→ What you will do:
The output should be identical to the entries that follow.

________________________

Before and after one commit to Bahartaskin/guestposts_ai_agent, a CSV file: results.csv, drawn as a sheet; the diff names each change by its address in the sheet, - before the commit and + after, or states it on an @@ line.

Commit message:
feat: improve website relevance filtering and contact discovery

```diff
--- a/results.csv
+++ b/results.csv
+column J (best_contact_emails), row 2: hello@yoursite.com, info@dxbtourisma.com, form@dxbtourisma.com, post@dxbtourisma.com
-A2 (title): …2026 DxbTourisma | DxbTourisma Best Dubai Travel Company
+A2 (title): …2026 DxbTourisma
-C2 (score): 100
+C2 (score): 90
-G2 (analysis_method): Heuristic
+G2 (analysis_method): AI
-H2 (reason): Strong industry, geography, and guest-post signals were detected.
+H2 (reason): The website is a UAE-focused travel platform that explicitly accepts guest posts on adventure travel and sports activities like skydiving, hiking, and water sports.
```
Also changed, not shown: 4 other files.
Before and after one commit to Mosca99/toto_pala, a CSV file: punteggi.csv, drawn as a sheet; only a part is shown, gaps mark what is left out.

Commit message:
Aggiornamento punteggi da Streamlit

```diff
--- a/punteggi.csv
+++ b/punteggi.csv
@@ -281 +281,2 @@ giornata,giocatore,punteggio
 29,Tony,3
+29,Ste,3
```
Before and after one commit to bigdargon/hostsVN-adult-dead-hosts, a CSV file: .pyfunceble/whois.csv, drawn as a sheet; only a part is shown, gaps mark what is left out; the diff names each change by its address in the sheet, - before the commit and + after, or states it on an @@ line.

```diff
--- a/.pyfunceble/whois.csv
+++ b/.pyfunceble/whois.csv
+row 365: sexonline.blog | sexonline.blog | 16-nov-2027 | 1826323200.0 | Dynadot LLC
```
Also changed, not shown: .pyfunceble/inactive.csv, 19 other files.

________________________

→ Result of this task:
Before and after one commit to Bahartaskin/guestposts_ai_agent, a CSV file: results.csv, drawn as a sheet; the diff names each change by its address in the sheet, - before the commit and + after, or states it on an @@ line.

Commit message:
feat: improve website relevance filtering and contact discovery

```diff
--- a/results.csv
+++ b/results.csv
+column J (best_contact_emails), row 2: hello@yoursite.com, info@dxbtourisma.com, form@dxbtourisma.com, post@dxbtourisma.com
-A2 (title): …2026 DxbTourisma | DxbTourisma Best Dubai Travel Company
+A2 (title): …2026 DxbTourisma
-C2 (score): 100
+C2 (score): 90
-G2 (analysis_method): Heuristic
+G2 (analysis_method): AI
-H2 (reason): Strong industry, geography, and guest-post signals were detected.
+H2 (reason): The website is a UAE-focused travel platform that explicitly accepts guest posts on adventure travel and sports activities like skydiving, hiking, and water sports.
```
Also changed, not shown: 4 other files.
Before and after one commit to Mosca99/toto_pala, a CSV file: punteggi.csv, drawn as a sheet; only a part is shown, gaps mark what is left out.

Commit message:
Aggiornamento punteggi da Streamlit

```diff
--- a/punteggi.csv
+++ b/punteggi.csv
@@ -281 +281,2 @@ giornata,giocatore,punteggio
 29,Tony,3
+29,Ste,3
```
Before and after one commit to bigdargon/hostsVN-adult-dead-hosts, a CSV file: .pyfunceble/whois.csv, drawn as a sheet; only a part is shown, gaps mark what is left out; the diff names each change by its address in the sheet, - before the commit and + after, or states it on an @@ line.

```diff
--- a/.pyfunceble/whois.csv
+++ b/.pyfunceble/whois.csv
+row 365: sexonline.blog | sexonline.blog | 16-nov-2027 | 1826323200.0 | Dynadot LLC
```
Also changed, not shown: .pyfunceble/inactive.csv, 19 other files.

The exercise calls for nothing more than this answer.